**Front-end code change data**

=== Begin Enclosure ===

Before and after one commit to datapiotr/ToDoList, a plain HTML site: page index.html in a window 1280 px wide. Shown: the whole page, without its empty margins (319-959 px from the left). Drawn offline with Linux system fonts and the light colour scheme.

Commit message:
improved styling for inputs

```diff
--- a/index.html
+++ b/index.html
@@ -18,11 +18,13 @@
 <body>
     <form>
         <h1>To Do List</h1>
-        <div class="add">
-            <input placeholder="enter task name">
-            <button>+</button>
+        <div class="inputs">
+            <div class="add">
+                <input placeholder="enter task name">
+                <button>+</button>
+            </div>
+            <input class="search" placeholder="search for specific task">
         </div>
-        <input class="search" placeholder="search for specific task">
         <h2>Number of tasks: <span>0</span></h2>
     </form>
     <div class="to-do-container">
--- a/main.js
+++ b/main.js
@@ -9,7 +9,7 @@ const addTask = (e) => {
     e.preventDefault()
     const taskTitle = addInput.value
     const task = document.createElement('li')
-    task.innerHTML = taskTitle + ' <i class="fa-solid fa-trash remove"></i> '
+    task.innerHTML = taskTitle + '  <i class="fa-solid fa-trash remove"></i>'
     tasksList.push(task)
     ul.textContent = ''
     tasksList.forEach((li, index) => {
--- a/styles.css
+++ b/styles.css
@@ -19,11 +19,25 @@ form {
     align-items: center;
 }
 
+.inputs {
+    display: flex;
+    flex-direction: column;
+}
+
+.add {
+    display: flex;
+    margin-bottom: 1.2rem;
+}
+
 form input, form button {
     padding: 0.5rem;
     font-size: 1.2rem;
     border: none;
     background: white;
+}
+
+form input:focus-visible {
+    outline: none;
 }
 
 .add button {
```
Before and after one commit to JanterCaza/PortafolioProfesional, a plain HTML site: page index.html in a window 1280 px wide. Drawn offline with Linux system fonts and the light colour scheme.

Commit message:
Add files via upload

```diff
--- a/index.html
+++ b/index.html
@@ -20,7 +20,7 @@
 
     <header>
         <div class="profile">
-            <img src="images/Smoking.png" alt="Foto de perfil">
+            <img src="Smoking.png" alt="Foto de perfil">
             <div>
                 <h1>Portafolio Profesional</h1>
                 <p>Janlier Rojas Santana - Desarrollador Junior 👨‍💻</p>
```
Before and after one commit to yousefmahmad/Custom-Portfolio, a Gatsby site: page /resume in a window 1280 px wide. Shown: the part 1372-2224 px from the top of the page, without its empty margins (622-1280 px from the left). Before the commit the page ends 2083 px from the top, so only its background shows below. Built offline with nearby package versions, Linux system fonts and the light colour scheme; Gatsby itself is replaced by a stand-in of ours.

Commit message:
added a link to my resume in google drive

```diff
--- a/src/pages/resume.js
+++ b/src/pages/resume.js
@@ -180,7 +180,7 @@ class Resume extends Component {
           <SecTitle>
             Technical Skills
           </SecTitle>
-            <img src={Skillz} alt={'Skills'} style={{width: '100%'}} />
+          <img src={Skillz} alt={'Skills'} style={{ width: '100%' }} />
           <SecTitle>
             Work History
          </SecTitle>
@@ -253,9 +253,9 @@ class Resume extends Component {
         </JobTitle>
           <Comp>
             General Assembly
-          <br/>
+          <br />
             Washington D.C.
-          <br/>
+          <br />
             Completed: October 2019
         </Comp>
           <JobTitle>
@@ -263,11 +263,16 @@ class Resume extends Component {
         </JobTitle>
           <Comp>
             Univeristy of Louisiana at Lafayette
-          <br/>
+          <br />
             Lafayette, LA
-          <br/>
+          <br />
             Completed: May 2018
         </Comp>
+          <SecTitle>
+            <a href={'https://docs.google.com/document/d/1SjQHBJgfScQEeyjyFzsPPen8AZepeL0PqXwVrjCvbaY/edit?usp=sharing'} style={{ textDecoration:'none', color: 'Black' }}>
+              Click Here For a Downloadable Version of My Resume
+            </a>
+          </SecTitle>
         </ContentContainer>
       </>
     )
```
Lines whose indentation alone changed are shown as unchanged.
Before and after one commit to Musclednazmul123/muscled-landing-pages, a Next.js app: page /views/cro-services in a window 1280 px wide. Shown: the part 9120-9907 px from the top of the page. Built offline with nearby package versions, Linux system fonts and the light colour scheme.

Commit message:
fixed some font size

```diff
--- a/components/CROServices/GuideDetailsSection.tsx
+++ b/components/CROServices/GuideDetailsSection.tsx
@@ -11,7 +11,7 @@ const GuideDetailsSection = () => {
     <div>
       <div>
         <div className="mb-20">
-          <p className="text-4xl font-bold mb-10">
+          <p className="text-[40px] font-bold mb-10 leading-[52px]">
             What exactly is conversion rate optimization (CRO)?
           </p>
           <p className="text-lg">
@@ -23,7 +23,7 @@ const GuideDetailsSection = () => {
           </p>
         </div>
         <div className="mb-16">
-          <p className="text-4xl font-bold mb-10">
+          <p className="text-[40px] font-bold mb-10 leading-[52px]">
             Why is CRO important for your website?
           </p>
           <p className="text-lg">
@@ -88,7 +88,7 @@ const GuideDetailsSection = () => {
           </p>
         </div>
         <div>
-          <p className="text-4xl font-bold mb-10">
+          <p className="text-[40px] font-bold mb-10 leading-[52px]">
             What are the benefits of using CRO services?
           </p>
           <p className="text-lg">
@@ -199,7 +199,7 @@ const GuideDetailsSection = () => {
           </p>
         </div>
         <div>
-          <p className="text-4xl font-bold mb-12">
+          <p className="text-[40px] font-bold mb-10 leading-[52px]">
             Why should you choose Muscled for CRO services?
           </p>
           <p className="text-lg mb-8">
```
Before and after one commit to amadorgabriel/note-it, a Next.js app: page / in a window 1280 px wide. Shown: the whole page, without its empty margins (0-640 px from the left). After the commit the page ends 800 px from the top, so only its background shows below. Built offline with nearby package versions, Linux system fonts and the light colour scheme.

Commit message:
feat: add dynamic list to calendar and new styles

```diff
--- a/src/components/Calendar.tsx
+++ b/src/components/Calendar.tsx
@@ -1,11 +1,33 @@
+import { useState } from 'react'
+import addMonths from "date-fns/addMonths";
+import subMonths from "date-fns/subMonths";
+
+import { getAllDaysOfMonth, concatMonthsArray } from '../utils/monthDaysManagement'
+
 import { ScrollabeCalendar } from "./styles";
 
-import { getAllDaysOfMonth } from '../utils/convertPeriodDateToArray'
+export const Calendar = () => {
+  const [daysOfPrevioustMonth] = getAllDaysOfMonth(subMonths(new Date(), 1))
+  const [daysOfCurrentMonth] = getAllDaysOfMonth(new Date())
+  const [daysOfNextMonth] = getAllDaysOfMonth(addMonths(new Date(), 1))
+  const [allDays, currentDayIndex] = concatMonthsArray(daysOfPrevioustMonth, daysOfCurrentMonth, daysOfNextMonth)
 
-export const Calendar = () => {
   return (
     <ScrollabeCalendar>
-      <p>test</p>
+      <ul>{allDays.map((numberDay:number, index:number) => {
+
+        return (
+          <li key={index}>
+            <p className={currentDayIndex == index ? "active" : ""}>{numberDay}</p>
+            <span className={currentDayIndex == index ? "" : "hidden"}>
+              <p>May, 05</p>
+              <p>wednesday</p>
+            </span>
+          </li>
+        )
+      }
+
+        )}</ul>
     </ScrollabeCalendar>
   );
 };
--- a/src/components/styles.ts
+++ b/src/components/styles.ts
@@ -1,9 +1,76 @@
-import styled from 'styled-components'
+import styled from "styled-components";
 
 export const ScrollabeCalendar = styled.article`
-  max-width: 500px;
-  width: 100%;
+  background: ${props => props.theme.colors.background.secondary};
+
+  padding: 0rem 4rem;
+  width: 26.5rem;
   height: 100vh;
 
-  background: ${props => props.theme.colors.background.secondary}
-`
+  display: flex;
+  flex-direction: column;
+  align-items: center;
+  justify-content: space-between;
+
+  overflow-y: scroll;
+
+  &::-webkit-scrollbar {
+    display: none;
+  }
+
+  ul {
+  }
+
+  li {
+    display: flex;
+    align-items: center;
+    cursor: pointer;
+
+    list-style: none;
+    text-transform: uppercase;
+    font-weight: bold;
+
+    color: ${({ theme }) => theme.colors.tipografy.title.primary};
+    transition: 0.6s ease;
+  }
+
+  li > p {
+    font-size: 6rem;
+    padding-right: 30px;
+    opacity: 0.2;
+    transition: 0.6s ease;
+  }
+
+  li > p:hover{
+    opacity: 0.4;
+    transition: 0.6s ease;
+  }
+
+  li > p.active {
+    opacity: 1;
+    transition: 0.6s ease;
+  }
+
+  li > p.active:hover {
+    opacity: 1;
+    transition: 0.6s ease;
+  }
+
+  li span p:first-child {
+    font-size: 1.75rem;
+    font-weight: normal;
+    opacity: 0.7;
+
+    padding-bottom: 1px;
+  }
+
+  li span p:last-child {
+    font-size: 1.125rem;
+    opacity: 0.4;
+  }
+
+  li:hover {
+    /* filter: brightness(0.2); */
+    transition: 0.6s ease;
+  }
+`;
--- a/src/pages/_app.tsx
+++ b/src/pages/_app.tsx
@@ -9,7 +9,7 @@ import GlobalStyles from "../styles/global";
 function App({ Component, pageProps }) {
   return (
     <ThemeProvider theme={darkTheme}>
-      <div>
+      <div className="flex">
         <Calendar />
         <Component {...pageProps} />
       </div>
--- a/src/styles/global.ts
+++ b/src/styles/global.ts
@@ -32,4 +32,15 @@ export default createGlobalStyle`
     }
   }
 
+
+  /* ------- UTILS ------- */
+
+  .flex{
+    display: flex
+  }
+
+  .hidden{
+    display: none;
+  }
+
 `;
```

=== End Enclosure ===

**Task details**
In the reply, include exactly the lines from the beginning of the entries above through the line holding "improved styling for inputs", and nothing besides.

**Reply**
Before and after one commit to datapiotr/ToDoList, a plain HTML site: page index.html in a window 1280 px wide. Shown: the whole page, without its empty margins (319-959 px from the left). Drawn offline with Linux system fonts and the light colour scheme.

Commit message:
improved styling for inputs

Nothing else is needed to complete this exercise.